--- Action item ---
Leave out the pictures. Return every record otherwise untouched.

--- Screenshot and code edit data ---
- - - -

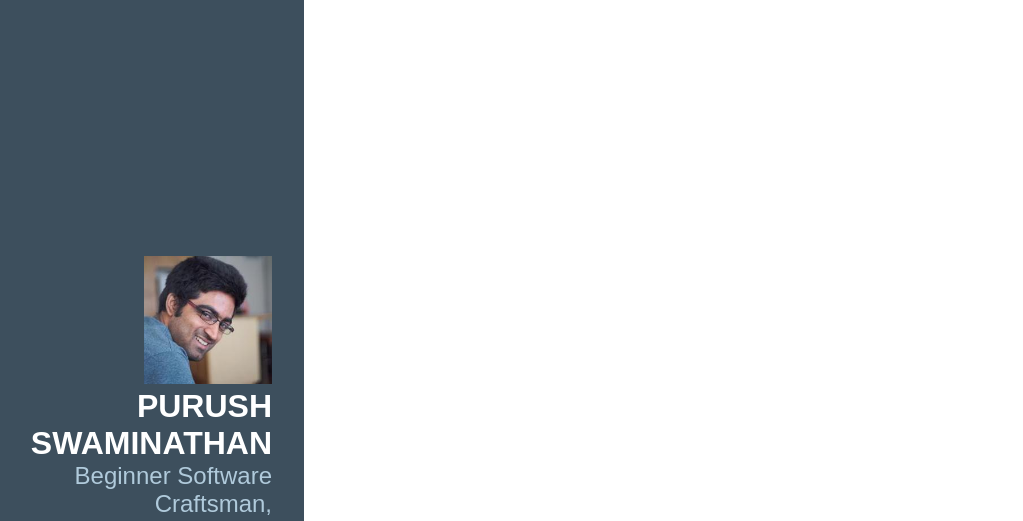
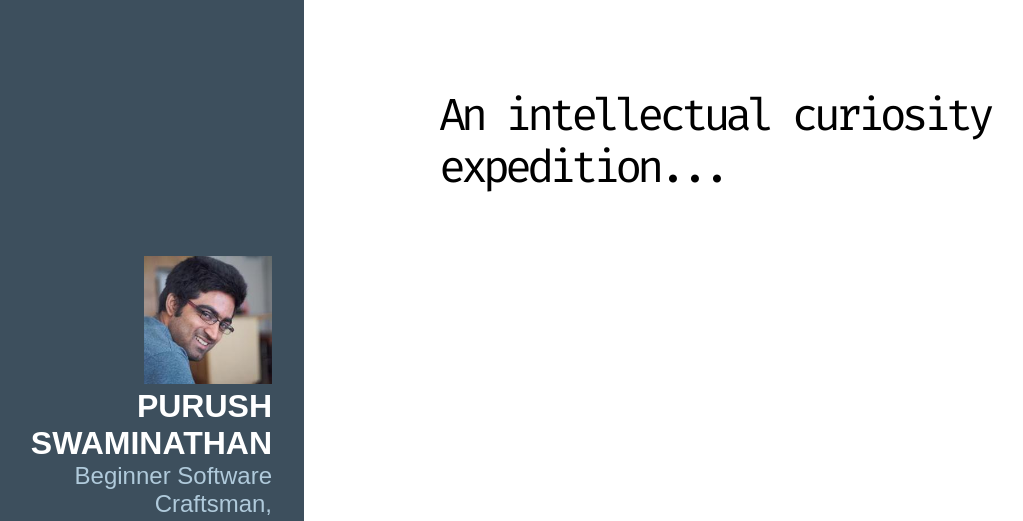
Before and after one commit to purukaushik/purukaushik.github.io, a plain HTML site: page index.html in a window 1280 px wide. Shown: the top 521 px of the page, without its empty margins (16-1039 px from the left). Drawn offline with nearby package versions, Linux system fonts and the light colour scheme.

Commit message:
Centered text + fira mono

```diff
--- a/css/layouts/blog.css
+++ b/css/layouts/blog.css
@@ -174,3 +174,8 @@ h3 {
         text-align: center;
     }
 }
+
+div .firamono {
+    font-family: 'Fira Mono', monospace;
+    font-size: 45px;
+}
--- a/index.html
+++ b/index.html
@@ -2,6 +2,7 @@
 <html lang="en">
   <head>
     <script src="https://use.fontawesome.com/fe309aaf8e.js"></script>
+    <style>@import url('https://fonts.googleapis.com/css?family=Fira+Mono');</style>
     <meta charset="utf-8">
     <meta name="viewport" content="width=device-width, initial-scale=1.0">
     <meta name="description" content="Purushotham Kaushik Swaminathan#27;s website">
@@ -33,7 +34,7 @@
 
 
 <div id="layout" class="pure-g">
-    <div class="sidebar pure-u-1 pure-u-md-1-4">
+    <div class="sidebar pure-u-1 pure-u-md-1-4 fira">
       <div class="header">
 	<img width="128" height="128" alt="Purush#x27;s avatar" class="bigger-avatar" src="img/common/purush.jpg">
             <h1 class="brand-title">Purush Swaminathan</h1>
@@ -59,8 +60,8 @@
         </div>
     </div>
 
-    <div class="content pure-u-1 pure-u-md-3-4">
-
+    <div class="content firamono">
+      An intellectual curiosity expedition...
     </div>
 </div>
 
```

- - - -

--- Solved problem ---
Before and after one commit to purukaushik/purukaushik.github.io, a plain HTML site: page index.html in a window 1280 px wide. Shown: the top 521 px of the page, without its empty margins (16-1039 px from the left). Drawn offline with nearby package versions, Linux system fonts and the light colour scheme.

Commit message:
Centered text + fira mono

```diff
--- a/css/layouts/blog.css
+++ b/css/layouts/blog.css
@@ -174,3 +174,8 @@ h3 {
         text-align: center;
     }
 }
+
+div .firamono {
+    font-family: 'Fira Mono', monospace;
+    font-size: 45px;
+}
--- a/index.html
+++ b/index.html
@@ -2,6 +2,7 @@
 <html lang="en">
   <head>
     <script src="https://use.fontawesome.com/fe309aaf8e.js"></script>
+    <style>@import url('https://fonts.googleapis.com/css?family=Fira+Mono');</style>
     <meta charset="utf-8">
     <meta name="viewport" content="width=device-width, initial-scale=1.0">
     <meta name="description" content="Purushotham Kaushik Swaminathan#27;s website">
@@ -33,7 +34,7 @@
 
 
 <div id="layout" class="pure-g">
-    <div class="sidebar pure-u-1 pure-u-md-1-4">
+    <div class="sidebar pure-u-1 pure-u-md-1-4 fira">
       <div class="header">
 	<img width="128" height="128" alt="Purush#x27;s avatar" class="bigger-avatar" src="img/common/purush.jpg">
             <h1 class="brand-title">Purush Swaminathan</h1>
@@ -59,8 +60,8 @@
         </div>
     </div>
 
-    <div class="content pure-u-1 pure-u-md-3-4">
-
+    <div class="content firamono">
+      An intellectual curiosity expedition...
     </div>
 </div>
 
```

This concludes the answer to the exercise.